Scan the records below. List lines holding "background".
───── EXERCISE MATERIALS
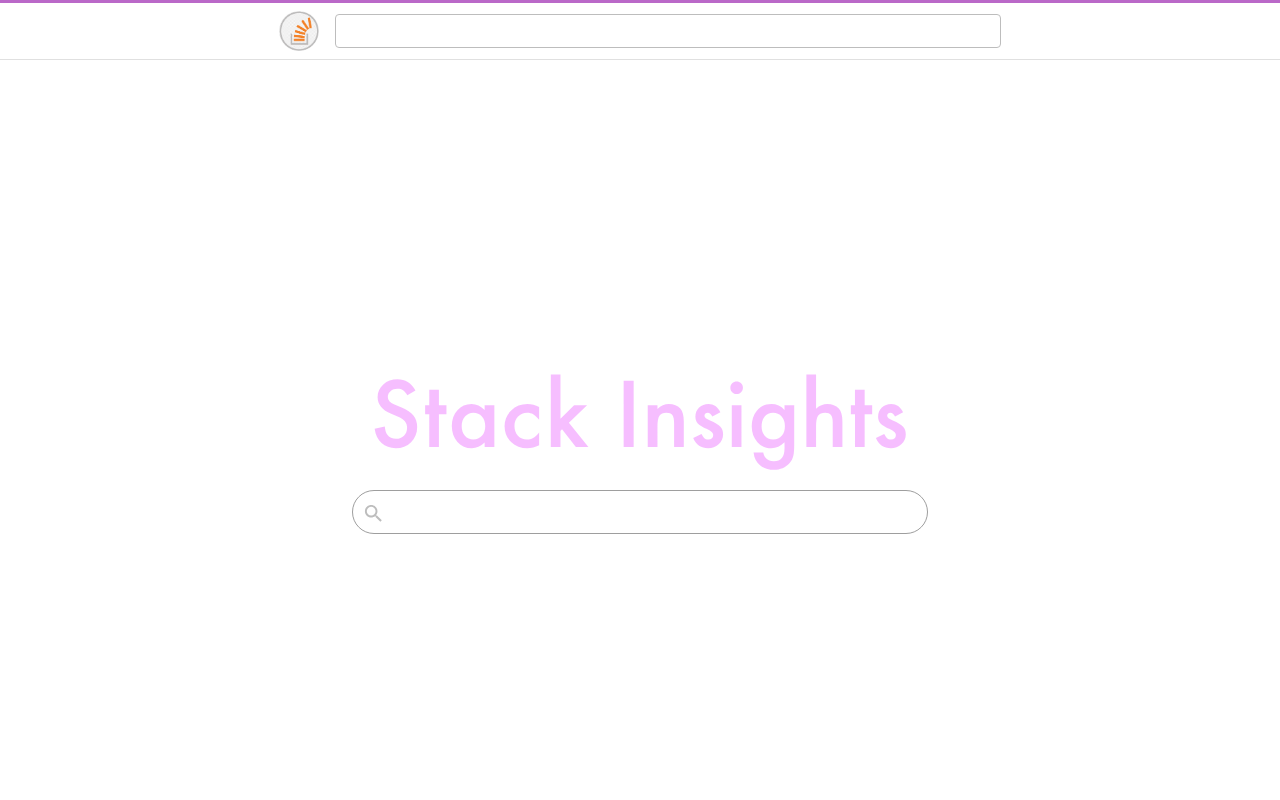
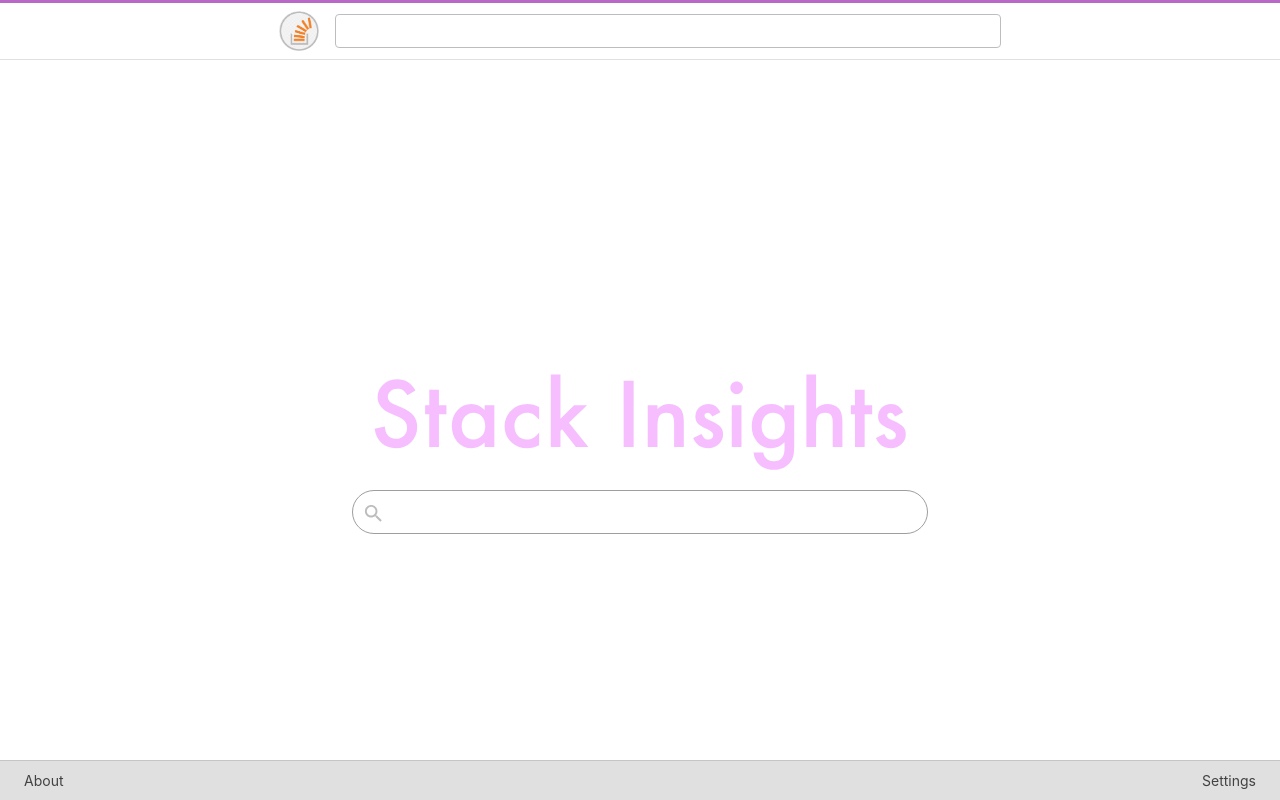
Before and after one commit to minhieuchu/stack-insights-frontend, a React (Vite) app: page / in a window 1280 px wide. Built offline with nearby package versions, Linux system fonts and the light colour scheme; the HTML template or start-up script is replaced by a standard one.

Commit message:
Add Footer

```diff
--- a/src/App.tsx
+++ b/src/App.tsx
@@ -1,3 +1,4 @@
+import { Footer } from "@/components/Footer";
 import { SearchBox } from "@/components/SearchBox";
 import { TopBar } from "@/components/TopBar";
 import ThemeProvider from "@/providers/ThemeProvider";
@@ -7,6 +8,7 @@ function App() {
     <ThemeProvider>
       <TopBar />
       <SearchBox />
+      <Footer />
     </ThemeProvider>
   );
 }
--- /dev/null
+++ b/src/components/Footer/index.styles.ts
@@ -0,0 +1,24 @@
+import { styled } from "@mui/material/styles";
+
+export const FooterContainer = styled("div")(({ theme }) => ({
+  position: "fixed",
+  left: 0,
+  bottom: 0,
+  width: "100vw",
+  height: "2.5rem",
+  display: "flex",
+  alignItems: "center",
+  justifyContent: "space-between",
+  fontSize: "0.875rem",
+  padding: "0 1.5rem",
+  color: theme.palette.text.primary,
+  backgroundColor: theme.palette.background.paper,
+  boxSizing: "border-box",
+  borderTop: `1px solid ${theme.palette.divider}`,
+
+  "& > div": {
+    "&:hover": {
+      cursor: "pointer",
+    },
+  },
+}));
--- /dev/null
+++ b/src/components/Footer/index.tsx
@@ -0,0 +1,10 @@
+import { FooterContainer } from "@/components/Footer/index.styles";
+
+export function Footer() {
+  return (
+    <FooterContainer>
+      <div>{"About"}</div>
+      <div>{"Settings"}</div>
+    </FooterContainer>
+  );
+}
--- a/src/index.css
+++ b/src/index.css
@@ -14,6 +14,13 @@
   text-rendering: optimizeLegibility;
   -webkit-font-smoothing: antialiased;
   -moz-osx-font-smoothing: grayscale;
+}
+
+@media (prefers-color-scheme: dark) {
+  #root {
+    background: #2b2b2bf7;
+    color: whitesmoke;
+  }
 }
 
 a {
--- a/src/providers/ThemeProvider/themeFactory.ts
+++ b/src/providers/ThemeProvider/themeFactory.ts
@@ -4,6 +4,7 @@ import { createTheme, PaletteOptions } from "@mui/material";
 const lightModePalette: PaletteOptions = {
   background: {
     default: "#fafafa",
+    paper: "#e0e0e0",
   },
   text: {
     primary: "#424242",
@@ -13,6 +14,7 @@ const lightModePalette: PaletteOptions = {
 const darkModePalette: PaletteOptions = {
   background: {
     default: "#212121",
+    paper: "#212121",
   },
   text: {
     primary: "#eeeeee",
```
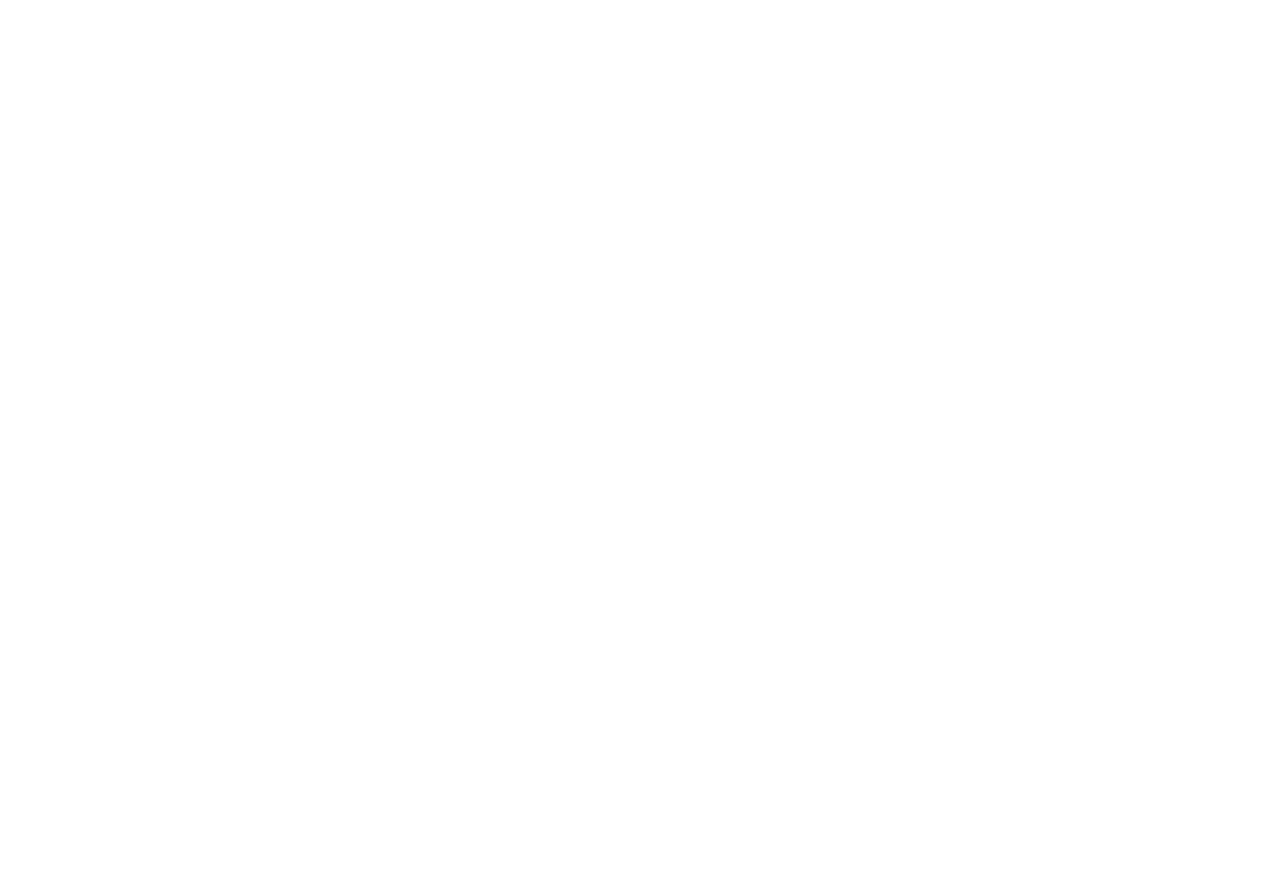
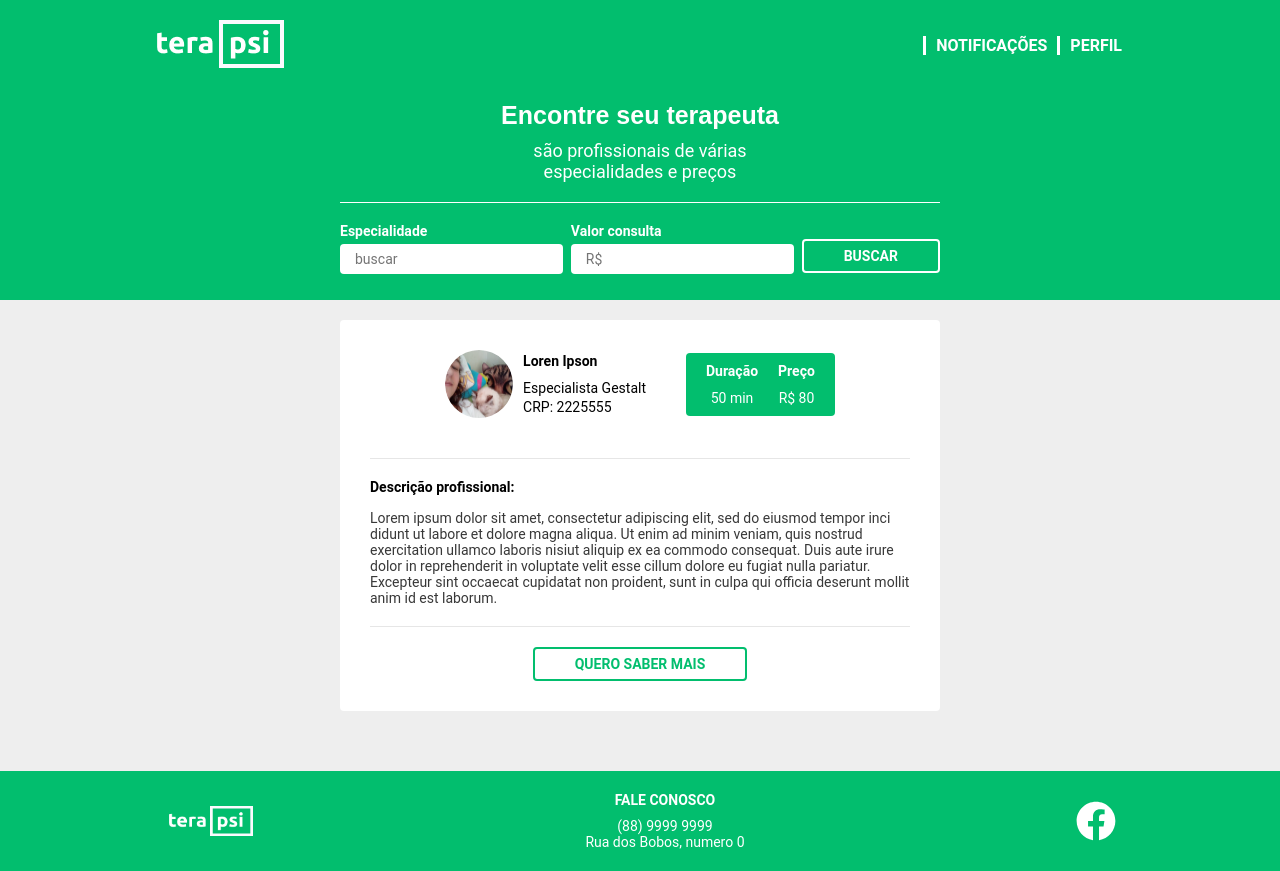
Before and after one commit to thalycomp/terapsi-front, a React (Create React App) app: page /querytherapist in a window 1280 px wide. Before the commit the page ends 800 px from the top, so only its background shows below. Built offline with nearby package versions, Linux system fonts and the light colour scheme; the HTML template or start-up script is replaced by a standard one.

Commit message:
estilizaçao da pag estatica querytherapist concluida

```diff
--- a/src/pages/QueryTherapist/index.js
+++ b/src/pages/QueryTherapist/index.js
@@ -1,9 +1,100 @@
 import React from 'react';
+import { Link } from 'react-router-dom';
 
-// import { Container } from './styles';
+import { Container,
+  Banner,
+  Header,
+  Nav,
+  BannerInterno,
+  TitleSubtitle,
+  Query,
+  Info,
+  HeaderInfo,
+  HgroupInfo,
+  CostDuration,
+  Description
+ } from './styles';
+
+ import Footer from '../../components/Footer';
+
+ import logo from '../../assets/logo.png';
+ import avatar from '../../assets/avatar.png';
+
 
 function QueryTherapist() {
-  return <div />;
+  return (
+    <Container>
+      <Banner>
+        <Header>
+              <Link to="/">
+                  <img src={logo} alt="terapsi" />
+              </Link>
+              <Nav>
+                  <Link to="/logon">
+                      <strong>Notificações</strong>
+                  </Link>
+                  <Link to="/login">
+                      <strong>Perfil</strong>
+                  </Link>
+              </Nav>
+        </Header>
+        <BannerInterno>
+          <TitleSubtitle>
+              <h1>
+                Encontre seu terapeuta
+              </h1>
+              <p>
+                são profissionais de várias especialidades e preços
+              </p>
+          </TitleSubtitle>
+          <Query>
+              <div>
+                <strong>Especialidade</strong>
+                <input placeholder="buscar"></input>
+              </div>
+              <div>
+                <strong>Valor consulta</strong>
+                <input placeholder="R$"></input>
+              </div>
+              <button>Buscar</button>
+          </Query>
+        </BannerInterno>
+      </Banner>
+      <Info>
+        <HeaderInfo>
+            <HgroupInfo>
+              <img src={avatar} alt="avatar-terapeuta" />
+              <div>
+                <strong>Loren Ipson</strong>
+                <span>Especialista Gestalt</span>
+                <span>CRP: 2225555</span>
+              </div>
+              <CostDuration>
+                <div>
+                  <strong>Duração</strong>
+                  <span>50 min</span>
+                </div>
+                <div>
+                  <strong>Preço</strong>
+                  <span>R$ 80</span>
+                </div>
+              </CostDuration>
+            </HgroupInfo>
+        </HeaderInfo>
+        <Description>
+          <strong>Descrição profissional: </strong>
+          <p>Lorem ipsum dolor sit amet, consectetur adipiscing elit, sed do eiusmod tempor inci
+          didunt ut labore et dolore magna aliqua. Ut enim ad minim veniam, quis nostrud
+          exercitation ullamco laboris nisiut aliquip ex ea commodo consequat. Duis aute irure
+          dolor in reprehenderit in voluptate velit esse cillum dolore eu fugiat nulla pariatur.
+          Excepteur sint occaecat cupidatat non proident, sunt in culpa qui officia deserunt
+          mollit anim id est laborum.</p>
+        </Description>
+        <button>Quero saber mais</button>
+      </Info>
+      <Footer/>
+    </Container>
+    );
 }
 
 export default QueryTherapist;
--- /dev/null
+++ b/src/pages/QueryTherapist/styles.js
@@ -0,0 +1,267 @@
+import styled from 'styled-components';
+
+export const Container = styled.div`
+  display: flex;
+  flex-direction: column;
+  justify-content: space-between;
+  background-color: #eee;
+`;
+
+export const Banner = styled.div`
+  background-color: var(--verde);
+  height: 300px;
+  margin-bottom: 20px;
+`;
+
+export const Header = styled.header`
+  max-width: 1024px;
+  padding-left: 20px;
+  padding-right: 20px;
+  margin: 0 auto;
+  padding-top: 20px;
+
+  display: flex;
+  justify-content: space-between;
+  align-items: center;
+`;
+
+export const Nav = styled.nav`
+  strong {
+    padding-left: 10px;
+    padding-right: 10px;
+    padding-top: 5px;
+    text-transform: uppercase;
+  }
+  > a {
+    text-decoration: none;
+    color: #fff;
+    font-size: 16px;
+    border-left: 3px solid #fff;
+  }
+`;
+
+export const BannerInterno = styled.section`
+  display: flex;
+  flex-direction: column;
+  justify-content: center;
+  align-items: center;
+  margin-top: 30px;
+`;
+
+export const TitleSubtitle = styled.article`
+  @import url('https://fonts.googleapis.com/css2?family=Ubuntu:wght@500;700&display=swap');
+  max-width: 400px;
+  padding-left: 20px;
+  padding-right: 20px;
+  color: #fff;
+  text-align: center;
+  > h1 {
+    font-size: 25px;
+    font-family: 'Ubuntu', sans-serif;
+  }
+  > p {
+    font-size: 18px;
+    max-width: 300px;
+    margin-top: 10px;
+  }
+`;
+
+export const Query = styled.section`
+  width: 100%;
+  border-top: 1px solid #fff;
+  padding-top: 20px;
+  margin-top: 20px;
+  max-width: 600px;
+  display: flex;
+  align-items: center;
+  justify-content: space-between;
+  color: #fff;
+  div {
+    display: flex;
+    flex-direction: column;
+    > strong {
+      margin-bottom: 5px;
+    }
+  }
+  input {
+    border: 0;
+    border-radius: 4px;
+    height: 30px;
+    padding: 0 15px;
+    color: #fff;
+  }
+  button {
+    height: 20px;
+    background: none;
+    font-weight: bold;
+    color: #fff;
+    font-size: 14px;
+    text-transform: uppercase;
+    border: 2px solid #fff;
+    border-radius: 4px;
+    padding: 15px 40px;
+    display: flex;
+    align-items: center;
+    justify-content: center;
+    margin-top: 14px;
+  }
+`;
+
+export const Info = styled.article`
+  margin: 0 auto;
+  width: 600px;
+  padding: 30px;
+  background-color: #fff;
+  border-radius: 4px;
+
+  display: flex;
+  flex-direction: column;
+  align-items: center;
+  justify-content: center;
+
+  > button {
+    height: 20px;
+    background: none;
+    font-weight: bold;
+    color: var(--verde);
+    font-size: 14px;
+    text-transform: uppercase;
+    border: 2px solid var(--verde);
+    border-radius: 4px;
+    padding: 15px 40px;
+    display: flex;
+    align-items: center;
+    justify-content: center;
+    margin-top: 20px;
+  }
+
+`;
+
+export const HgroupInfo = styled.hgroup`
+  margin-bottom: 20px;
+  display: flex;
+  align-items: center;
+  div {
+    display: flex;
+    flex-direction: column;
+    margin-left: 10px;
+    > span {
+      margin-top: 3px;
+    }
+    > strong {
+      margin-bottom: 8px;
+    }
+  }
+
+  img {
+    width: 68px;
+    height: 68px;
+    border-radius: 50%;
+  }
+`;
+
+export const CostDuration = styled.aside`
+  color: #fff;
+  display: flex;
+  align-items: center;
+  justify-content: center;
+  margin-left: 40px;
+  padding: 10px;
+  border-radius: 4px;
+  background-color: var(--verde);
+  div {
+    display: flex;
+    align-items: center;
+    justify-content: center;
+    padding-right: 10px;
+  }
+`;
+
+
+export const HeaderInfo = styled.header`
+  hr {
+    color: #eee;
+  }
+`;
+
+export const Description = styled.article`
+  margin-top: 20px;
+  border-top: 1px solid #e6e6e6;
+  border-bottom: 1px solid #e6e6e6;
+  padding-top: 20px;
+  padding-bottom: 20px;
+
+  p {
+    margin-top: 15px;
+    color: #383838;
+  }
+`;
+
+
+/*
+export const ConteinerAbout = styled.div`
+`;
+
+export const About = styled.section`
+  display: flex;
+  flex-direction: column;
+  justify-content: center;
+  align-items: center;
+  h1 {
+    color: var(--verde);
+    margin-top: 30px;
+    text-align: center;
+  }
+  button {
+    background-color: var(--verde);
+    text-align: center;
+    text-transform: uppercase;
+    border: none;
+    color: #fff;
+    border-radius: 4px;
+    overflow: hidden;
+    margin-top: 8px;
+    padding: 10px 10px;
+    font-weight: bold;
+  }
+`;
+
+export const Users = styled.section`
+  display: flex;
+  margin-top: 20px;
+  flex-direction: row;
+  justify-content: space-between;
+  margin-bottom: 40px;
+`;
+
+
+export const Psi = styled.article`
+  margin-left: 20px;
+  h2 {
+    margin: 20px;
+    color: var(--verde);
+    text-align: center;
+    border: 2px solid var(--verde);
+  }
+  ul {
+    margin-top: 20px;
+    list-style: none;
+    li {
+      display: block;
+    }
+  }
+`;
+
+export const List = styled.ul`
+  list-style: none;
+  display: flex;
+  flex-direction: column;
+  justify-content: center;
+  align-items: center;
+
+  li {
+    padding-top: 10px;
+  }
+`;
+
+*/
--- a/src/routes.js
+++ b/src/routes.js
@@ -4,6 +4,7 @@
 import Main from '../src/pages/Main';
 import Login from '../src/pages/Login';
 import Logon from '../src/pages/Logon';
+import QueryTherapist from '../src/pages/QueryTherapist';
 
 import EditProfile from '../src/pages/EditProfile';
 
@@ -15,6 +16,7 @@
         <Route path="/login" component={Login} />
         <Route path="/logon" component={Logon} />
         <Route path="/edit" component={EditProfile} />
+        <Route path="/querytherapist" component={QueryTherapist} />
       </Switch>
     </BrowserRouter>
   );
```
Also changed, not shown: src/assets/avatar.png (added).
──────────
ANSWER SPACE:
+  backgroundColor: theme.palette.background.paper,
+    background: #2b2b2bf7;
   background: {
   background: {
Before and after one commit to thalycomp/terapsi-front, a React (Create React App) app: page /querytherapist in a window 1280 px wide. Before the commit the page ends 800 px from the top, so only its background shows below. Built offline with nearby package versions, Linux system fonts and the light colour scheme; the HTML template or start-up script is replaced by a standard one.
+  background-color: #eee;
+  background-color: var(--verde);
+    background: none;
+  background-color: #fff;
+    background: none;
+  background-color: var(--verde);
+    background-color: var(--verde);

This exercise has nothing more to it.